The article presents a rare case of uterine rupture at the 19th week of gestation, in the presence of a scar after a caesarean section practiced two years earlier. The fetus was pulled out alive, but given the gestational age, died within a few minutes. The uterus was preserved, but the woman was advised to proceed with tubal ligation and, in any case, to absolutely avoid a new pregnancy. The literature on uterine rupture is examined focusing on the problem of uterine rupture resulting after a caesarean section, analyzing the possibility of monitoring the risk of rupture through ultrasound evaluation. Finally, the article conducts a moral analysis of the case in the light of catholic moral, questioning in particular the acceptability of a hysterectomy under certain conditions. The illegitimacy of direct sterilization is reaffirmed, that is to say, an intervention whose purpose is the impediment of procreation, but it is emphasized that direct sterilization cannot occur when it comes to the moral certainty that that uterus, because of its conditions , cannot carry on a pregnancy until the viability of the fetus.
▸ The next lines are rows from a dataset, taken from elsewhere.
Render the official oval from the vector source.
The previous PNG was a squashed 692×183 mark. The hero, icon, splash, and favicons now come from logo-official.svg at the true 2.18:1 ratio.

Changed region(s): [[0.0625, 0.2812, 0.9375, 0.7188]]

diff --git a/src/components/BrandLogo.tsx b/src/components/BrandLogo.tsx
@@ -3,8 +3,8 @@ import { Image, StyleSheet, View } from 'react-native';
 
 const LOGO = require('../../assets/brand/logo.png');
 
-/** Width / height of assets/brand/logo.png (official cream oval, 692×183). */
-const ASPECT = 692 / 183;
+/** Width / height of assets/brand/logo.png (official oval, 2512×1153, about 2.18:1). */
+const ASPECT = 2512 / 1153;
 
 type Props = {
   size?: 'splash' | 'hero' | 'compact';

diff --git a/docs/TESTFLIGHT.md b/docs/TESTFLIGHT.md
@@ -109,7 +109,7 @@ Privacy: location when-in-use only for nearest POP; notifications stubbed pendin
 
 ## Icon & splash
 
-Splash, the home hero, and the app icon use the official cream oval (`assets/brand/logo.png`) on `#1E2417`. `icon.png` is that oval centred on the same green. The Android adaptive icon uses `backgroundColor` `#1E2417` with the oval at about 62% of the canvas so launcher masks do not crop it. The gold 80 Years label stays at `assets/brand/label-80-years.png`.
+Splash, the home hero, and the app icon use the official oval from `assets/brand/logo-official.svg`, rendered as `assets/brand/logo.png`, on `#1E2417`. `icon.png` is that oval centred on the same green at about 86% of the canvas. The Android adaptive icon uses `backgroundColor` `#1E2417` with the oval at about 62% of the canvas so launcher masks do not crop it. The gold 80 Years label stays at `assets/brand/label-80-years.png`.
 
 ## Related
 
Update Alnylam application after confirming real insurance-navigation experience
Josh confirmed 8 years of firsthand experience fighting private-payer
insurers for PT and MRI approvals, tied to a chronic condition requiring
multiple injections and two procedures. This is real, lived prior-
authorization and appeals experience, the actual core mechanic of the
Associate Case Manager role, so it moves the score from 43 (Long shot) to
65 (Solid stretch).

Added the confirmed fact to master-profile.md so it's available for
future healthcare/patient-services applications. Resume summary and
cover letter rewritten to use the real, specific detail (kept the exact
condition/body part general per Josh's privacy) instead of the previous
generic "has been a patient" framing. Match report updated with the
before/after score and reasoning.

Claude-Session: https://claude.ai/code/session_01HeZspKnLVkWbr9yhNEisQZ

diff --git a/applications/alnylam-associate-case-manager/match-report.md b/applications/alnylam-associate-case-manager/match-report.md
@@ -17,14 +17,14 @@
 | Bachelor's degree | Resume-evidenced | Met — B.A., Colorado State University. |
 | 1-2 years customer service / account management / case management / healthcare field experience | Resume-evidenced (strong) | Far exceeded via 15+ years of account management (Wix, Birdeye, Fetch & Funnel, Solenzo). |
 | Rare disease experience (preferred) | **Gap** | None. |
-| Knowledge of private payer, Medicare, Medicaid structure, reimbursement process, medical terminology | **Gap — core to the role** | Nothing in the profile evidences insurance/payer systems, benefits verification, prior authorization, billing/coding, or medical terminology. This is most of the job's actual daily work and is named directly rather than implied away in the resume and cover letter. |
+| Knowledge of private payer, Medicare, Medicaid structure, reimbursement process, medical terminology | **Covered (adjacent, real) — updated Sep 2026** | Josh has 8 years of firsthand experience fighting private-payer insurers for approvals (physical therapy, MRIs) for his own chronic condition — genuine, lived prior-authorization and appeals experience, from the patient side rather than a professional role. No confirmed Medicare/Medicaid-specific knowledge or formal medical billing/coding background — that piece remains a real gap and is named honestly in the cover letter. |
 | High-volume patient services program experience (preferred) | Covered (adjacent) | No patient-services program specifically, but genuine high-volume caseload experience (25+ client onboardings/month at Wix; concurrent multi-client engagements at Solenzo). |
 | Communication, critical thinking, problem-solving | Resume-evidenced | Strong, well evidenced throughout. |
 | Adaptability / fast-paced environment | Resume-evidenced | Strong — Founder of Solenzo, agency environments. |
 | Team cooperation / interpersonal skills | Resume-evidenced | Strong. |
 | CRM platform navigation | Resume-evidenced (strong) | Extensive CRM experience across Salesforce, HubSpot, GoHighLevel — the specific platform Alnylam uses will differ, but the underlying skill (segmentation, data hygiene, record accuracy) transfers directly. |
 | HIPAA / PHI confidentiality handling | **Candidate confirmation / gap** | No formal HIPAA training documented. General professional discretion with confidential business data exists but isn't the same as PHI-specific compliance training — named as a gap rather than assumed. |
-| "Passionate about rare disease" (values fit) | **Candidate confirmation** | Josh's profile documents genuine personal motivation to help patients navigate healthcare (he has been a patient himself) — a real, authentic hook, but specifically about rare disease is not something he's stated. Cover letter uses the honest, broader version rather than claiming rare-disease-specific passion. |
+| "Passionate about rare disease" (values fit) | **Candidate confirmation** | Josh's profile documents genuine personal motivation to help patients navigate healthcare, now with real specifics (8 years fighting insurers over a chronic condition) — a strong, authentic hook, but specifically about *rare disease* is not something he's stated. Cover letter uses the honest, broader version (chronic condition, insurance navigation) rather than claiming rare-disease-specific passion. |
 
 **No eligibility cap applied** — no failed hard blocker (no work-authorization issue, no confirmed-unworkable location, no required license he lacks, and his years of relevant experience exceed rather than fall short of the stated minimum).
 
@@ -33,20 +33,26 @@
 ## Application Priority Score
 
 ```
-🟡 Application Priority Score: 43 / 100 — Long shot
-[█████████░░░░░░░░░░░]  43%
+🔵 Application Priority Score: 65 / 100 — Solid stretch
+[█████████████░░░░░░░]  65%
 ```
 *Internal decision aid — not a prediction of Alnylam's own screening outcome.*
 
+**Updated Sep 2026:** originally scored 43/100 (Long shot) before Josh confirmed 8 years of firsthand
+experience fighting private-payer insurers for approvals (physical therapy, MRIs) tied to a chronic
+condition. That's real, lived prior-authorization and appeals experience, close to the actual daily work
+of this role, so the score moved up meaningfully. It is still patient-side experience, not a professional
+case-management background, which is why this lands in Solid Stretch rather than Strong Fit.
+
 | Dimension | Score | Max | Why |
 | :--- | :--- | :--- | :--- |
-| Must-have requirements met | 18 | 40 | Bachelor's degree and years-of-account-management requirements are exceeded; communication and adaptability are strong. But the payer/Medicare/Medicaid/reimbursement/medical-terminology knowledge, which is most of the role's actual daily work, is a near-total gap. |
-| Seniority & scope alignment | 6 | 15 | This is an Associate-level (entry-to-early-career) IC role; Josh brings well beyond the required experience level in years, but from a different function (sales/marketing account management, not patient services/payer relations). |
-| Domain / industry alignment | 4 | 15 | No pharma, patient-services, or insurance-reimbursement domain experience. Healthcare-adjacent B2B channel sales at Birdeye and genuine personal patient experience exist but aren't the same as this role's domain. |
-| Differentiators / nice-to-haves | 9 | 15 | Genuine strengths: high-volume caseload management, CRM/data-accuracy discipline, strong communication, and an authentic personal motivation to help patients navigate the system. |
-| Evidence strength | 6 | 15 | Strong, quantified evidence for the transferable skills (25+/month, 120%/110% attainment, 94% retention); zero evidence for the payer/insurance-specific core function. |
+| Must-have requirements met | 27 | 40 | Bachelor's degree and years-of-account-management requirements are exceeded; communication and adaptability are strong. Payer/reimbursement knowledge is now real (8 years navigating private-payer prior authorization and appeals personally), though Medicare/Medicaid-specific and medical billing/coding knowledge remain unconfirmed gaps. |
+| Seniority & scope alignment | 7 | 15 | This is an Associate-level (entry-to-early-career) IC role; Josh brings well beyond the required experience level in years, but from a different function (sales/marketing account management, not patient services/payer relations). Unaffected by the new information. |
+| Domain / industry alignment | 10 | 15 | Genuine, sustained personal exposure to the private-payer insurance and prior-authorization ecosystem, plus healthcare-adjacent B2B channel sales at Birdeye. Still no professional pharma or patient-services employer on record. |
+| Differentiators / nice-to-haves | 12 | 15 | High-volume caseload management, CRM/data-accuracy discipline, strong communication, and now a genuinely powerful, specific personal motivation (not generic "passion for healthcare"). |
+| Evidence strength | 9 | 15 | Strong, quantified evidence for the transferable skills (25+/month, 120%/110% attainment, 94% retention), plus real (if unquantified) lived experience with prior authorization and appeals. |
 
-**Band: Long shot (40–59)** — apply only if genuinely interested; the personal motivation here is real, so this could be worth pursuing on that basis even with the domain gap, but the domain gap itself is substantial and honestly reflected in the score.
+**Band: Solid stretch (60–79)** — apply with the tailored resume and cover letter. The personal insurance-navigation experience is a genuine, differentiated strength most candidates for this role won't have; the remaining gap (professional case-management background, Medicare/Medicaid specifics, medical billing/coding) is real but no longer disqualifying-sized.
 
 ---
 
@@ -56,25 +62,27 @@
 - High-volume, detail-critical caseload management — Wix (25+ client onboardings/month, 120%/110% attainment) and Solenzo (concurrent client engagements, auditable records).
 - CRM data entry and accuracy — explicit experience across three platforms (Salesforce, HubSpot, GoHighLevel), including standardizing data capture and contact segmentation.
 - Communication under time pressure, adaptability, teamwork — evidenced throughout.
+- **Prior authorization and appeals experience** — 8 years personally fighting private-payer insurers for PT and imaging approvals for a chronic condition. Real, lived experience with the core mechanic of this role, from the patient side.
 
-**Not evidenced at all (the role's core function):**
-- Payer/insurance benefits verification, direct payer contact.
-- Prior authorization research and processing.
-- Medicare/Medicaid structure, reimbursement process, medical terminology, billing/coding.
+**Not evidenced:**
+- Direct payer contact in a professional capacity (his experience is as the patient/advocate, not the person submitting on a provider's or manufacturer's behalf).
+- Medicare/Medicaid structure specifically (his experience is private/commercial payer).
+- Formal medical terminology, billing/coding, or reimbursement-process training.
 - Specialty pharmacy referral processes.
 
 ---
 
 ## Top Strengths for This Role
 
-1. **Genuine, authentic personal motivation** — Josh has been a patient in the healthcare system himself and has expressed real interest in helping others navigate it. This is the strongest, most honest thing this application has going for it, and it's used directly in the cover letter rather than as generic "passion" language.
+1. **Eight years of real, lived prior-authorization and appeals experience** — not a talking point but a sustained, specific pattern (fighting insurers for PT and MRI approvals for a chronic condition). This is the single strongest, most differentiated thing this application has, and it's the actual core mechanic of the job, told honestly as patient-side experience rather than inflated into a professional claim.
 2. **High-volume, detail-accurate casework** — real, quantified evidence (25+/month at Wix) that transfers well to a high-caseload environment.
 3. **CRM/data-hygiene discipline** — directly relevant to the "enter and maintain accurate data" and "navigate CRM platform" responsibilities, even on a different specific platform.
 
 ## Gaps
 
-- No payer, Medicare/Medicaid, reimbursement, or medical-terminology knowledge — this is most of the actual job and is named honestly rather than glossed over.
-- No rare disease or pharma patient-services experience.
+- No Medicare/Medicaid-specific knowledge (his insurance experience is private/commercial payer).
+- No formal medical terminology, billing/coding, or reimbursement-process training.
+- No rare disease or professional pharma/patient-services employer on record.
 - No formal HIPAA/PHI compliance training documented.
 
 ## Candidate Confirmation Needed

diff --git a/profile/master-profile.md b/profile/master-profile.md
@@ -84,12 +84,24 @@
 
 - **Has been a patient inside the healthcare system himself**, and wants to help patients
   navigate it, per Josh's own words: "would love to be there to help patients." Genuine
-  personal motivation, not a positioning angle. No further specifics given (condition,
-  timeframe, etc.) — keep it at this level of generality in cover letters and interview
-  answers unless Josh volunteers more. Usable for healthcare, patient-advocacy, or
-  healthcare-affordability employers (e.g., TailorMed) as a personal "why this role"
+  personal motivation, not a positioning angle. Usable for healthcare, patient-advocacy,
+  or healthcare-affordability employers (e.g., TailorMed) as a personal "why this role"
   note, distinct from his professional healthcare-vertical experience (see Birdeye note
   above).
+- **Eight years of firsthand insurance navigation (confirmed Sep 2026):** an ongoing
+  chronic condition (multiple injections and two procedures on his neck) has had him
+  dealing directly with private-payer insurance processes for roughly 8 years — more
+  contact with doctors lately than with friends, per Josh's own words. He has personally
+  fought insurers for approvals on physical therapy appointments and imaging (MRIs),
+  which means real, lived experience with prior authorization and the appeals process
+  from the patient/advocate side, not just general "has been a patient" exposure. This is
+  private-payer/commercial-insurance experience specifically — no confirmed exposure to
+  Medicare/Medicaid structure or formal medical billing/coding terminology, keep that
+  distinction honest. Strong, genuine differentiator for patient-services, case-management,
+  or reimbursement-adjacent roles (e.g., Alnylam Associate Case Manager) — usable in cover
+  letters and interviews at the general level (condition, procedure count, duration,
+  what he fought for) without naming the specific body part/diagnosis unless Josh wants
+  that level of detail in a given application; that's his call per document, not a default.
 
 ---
In fact, an intervention that affects a uterus that is objectively incapable of carrying out its natural function cannot be qualified as anti-procreative.
- UTERINE RUPTURE DURING PREGNANCY, CASE REPORT, ETHICS